Whether it is your backyard swimming pool, a lake or the ocean, the warmer weather allows your family to spend more time playing in the water. For some families, however, this also means more complaints of ear pain. “Swimmer’s ear” is a term used to describe an infection in the otitis externa. While it may not be a serious or life-threatening condition, it can be very disruptive and painful – and it needs to be treated.
If you have a child who frequently gets swimmer’s ear, you may be wondering why they are so susceptible, what causes this condition, and what you can do about it? At the office of Julie M. Zweig MD, we never want your summer fun to be ruined by swimmer’s ear or any other ear condition. Let us help.
What Causes Swimmer’s Ear?
Swimmer’s ear can be caused by various factors. The most common cause of swimmer’s ear is the accumulation of water in the ear canal, which creates a moist environment that can encourage the growth of bacteria or fungi.
Other factors that can contribute to the development of swimmer’s ear include:
Scratches or abrasions in the ear canal
These can occur from inserting objects such as cotton swabs, hairpins, or other sharp objects into the ear canal, which can damage the skin lining the ear canal and make it more susceptible to infection.
Excessive cleaning of the ear
Over-cleaning or aggressive cleaning of the ear canal can also cause small tears or abrasions, leading to infection.

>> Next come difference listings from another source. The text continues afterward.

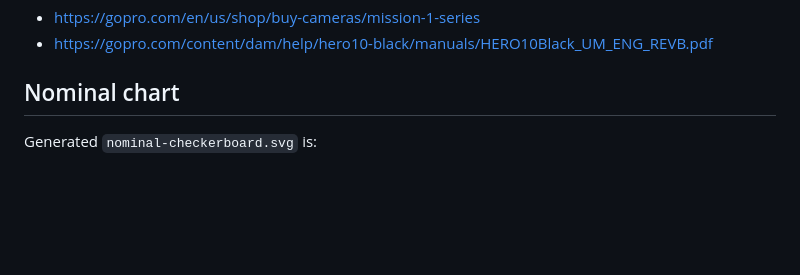
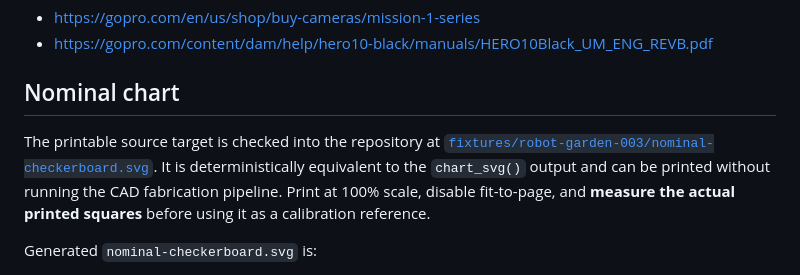
Before and after one commit to the-static-collective/static-os, a Markdown page: docs/robot-garden-003.md, the part around the change. Rendered like a GitHub page; blank space fills up the shorter version.

Commit message:
docs(robot-garden): direct printable checkerboard path and actual-size instruction

```diff
--- a/docs/robot-garden-003.md
+++ b/docs/robot-garden-003.md
@@ -41,6 +41,13 @@ GoPro documentation:
 - https://gopro.com/content/dam/help/hero10-black/manuals/HERO10Black_UM_ENG_REVB.pdf
 
 ## Nominal chart
+
+The printable source target is checked into the repository at
+[`fixtures/robot-garden-003/nominal-checkerboard.svg`](../fixtures/robot-garden-003/nominal-checkerboard.svg).
+It is deterministically equivalent to the `chart_svg()` output and can be
+printed without running the CAD fabrication pipeline. Print at 100% scale,
+disable fit-to-page, and **measure the actual printed squares** before using
+it as a calibration reference.
 
 Generated `nominal-checkerboard.svg` is:
 - 10 squares across by 7 squares down
```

Humidity and heat
High humidity and heat can create an ideal environment for bacteria or fungi to grow, leading to infection.
Skin conditions such as eczema or psoriasis can also make the skin lining the ear canal more prone to infection.
Trauma to the ear
Trauma to the ear, such as a blow to the ear, can also lead to swimmer’s ear.
It is important to keep your ears dry and clean to prevent swimmer’s ear. You can do this by drying your ears thoroughly after swimming or bathing, avoiding inserting objects into your ear canal, and using earplugs to protect your ears from water when swimming.
Did you know that you don’t even have to be an avid swimmer to get swimmer’s ear? In fact, you don’t have to be a swimmer at all. The anatomy of your ear canal may make you more susceptible to trapped water and frequent infections. It is important to work with a qualified ENT, such as Dr. Julie Zweig to treat your swimmer’s ear and prevent its reoccurrence throughout the summer months.
Treating and Preventing Swimmer’s Ear
Antibiotics or antibiotic drops are the most effective treatment for swimmer’s ear. You should also avoid water until you’re better. That means no swimming pools as well as no showers for a full week. When taking a bath, use cotton wool doused in petroleum jelly to help keep anything from getting into your ear.
If you or your child is prone to swimmer’s ear, take a proactive approach this summer. Consider getting custom ear plugs to prevent water from coming into the ear. In addition, avoid using Q-tips to clean the ears – your natural ear wax actually provides protection for your ear against this type of infection.
Swimmer’s Ear Doctor in Alpharetta
To learn more about swimmer’s ear or to help your child avoid this disruptive condition while at the pool this year, please contact Dr. Julie Zweig. We can provide relief from ear pain as well as prevent ear damage.